╭─ Data to use

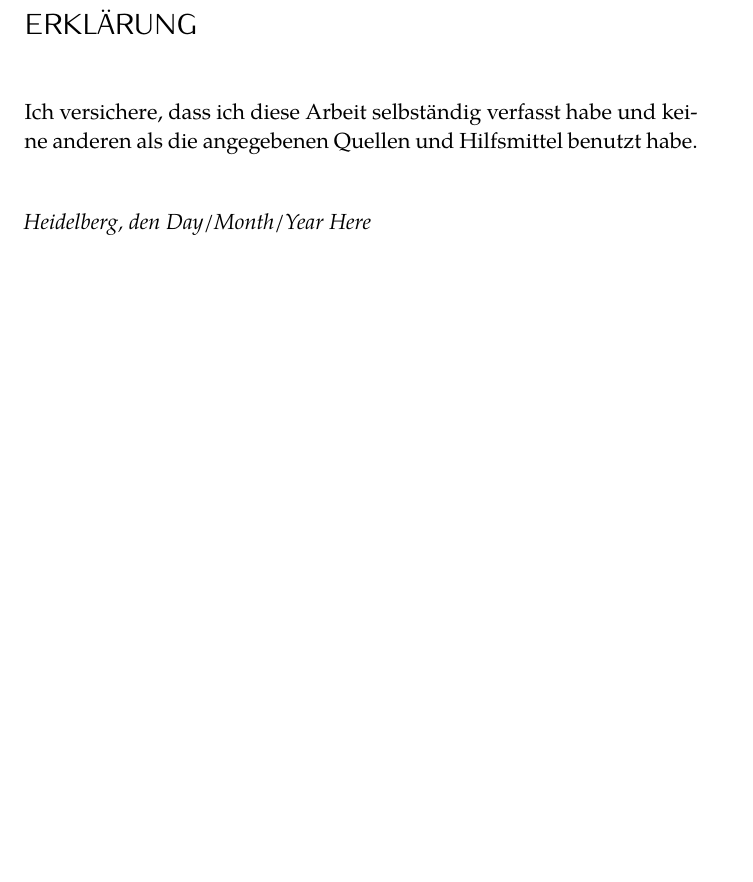
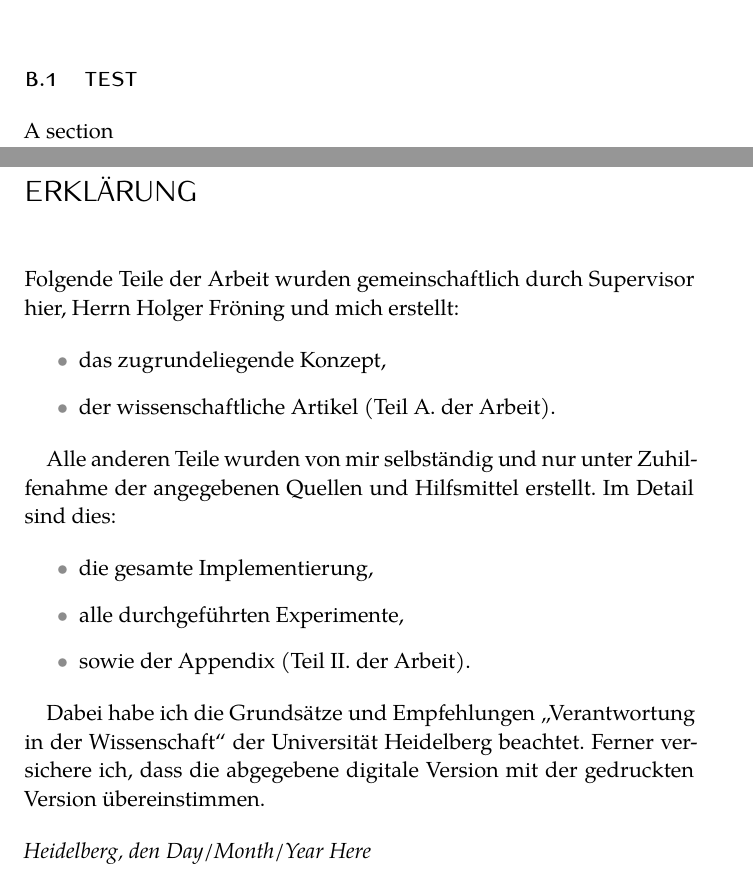
Before and after one commit to ConstantinNicolai/MA-template, a LaTeX thesis (paper/ClassicThesis.tex, which reads paper/FrontBackmatter/DeclarationTI.tex, paper/ThesisAppendix/A1-background.tex): part of page 25 of 25 before the commit and two parts of pages 17 and 25 of 25 after it, the two joined at a grey line, cut at the place of the change, the shorter picture padded with empty space. Compiled offline with XeLaTeX; a missing font is replaced by an installed copy or a similar font.

Commit message:
Change declaration

```diff
--- a/paper/FrontBackmatter/DeclarationTI.tex
+++ b/paper/FrontBackmatter/DeclarationTI.tex
@@ -5,8 +5,28 @@
 \pdfbookmark[0]{Declaration}{declaration}
 \chapter*{Erklärung}
 \thispagestyle{empty}
-Ich versichere, dass ich diese Arbeit selbständig verfasst habe und keine anderen
-als die angegebenen Quellen und Hilfsmittel benutzt habe.
+Folgende Teile der Arbeit wurden gemeinschaftlich durch Supervisor hier,
+Herrn Holger Fröning und mich erstellt:
+
+\begin{itemize}
+     \item das zugrundeliegende Konzept,
+     \item der wissenschaftliche Artikel (Teil A. der Arbeit).
+\end{itemize}
+
+Alle anderen Teile wurden von mir selbständig und nur unter Zuhilfenahme der
+angegebenen Quellen und Hilfsmittel erstellt. Im Detail sind dies:
+
+\begin{itemize}
+     \item die gesamte Implementierung,
+     \item alle durchgeführten Experimente,
+     \item sowie der Appendix (Teil II. der Arbeit).
+\end{itemize}
+
+Dabei habe ich die Grundsätze und Empfehlungen „Verantwortung in der
+Wissenschaft“ der Universität Heidelberg beachtet. Ferner versichere ich,
+dass die abgegebene digitale Version mit der gedruckten Version
+übereinstimmen.
+
 \bigskip
 
 \noindent\textit{Heidelberg, den \myThesisSubmissionDate}
--- a/paper/ThesisAppendix/A1-background.tex
+++ b/paper/ThesisAppendix/A1-background.tex
@@ -1,2 +1,4 @@
 \chapter{Appendix}
 Appendix here
+\section{test}
+A section
```
Also changed, not shown: paper/ClassicThesis.tex (+10 -9 lines), paper/ClassicThesis.pdf, paper/Graphics/example.pdf, paper/PaperThesis.pdf.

╰─

** Exercise objective **
Please reproduce each entry exactly as given and omit the pictures.

** Answer box **
Before and after one commit to ConstantinNicolai/MA-template, a LaTeX thesis (paper/ClassicThesis.tex, which reads paper/FrontBackmatter/DeclarationTI.tex, paper/ThesisAppendix/A1-background.tex): part of page 25 of 25 before the commit and two parts of pages 17 and 25 of 25 after it, the two joined at a grey line, cut at the place of the change, the shorter picture padded with empty space. Compiled offline with XeLaTeX; a missing font is replaced by an installed copy or a similar font.

Commit message:
Change declaration

```diff
--- a/paper/FrontBackmatter/DeclarationTI.tex
+++ b/paper/FrontBackmatter/DeclarationTI.tex
@@ -5,8 +5,28 @@
 \pdfbookmark[0]{Declaration}{declaration}
 \chapter*{Erklärung}
 \thispagestyle{empty}
-Ich versichere, dass ich diese Arbeit selbständig verfasst habe und keine anderen
-als die angegebenen Quellen und Hilfsmittel benutzt habe.
+Folgende Teile der Arbeit wurden gemeinschaftlich durch Supervisor hier,
+Herrn Holger Fröning und mich erstellt:
+
+\begin{itemize}
+     \item das zugrundeliegende Konzept,
+     \item der wissenschaftliche Artikel (Teil A. der Arbeit).
+\end{itemize}
+
+Alle anderen Teile wurden von mir selbständig und nur unter Zuhilfenahme der
+angegebenen Quellen und Hilfsmittel erstellt. Im Detail sind dies:
+
+\begin{itemize}
+     \item die gesamte Implementierung,
+     \item alle durchgeführten Experimente,
+     \item sowie der Appendix (Teil II. der Arbeit).
+\end{itemize}
+
+Dabei habe ich die Grundsätze und Empfehlungen „Verantwortung in der
+Wissenschaft“ der Universität Heidelberg beachtet. Ferner versichere ich,
+dass die abgegebene digitale Version mit der gedruckten Version
+übereinstimmen.
+
 \bigskip
 
 \noindent\textit{Heidelberg, den \myThesisSubmissionDate}
--- a/paper/ThesisAppendix/A1-background.tex
+++ b/paper/ThesisAppendix/A1-background.tex
@@ -1,2 +1,4 @@
 \chapter{Appendix}
 Appendix here
+\section{test}
+A section
```
Also changed, not shown: paper/ClassicThesis.tex (+10 -9 lines), paper/ClassicThesis.pdf, paper/Graphics/example.pdf, paper/PaperThesis.pdf.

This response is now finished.